Quantitative easing (QE) programmes across a number of major economies in the years following the global financial crisis did create a pool of excess money growth and financial asset prices did rally. US QE also weighed on the value of the US dollar as lower yields in the United States prompted capital outflows from the US dollar in pursuit of better returns.
But US QE has now been replaced by a measured scaling back of asset purchases. QE has given way to quantitative tightening (QT), even as the Federal Reserve has been raising benchmark rates. The price to borrow US dollars has been rising at the same time as QT is quietly eating into the degree of availability of the dollar.
This is occurring even as December’s enacted US tax legislation encourages US companies to repatriate dollars held offshore. Repatriating offshore dollars is bound to push up the price for accessing US dollar liquidity outside the United States.
US banks, as likely recipients of repatriated dollars, are not charities and will demand a price for lending those dollars back into the global market. And that’s assuming of course those dollars aren’t gobbled up by Uncle Sam whose own borrowing requirements will balloon following Friday’s passage of a new federal budget.

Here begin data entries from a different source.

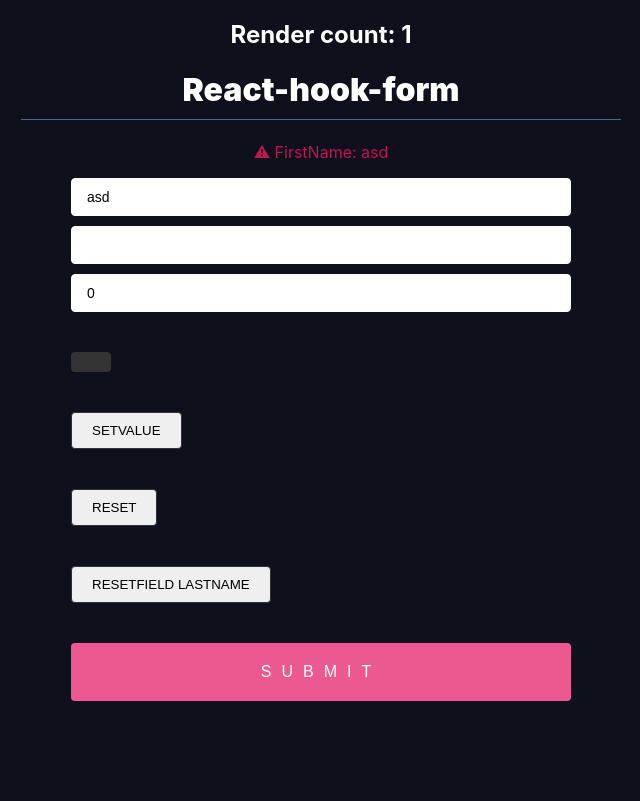
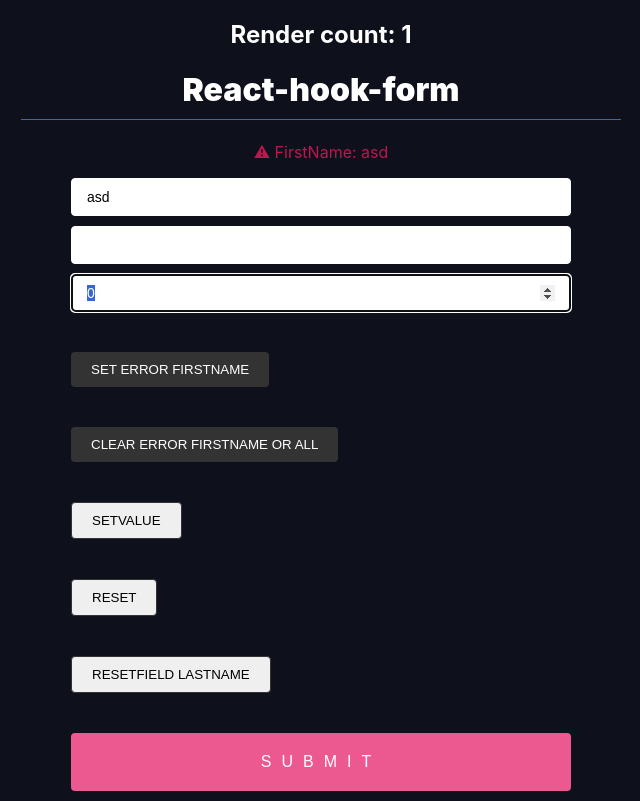
Before and after one commit to ibrokhimismoilov/react-hook-form-tsx, a React (Create React App) app: page / in a window 1280 px wide. Shown: the whole page, without its empty margins (319-959 px from the left). Built offline with nearby package versions, Linux system fonts and the light colour scheme.

Commit message:
clearErrors,

```diff
--- a/src/App.tsx
+++ b/src/App.tsx
@@ -26,6 +26,8 @@
     resetField,
     getValues,
     setError,
+    clearErrors,
+    setFocus,
   } = useForm<FromValues>({
     mode: "onChange",
     // delayError: 1,
@@ -61,6 +63,10 @@
     yourDetails: { firstName },
   } = watch();
 
+  useEffect(() => {
+    setFocus("yourDetails.number", { shouldSelect: true });
+  }, [setFocus]);
+
   const onSubmit = async (data: FromValues) => {
     // await setTimeout(() => console.log(data), 3000);
   };
@@ -80,6 +86,8 @@
 
     // eslint-disable-next-line
   }, [formState, reset]);
+
+  console.log("Error", formState.errors);
 
   return (
     <div className="App">
@@ -127,7 +135,16 @@
               { shouldFocus: true }
             )
           }
-        ></button>
+        >
+          Set Error Firstname
+        </button>
+
+        <button
+          type="button"
+          onClick={() => clearErrors("yourDetails.firstName")}
+        >
+          Clear Error Firstname or all
+        </button>
 
         <button
           onClick={() => {
```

Meanwhile, the tax legislation, by boosting US workers’ take-home pay, should promote US domestic consumption, potentially adding to any emerging upwards pressure on inflation and attracting the attention of the Federal Reserve.
US quantitative tightening, Fed rate rises and Trump administration policies could combine both to reduce the availability of US dollars in the global financial system and simultaneously raise the price for borrowing dollars.
As market trends of recent years have rested on a foundation of access to huge volumes of very cheap US dollars, if such a scenario unfolds it could have serious consequences.
Equity markets, rather than consolidating after the recent and, for many, painful correction, could continue to drop. US Treasury yields, rather than popping higher, might steady or fall as safe haven demand for US government paper pushes up Treasury prices. On the currency markets, the US dollar, rather than recommencing its recent fall, might continue to strengthen.
The consensus view that recent market volatility is just a correction may yet prove to have been right. The risk is that it is just wishful thinking.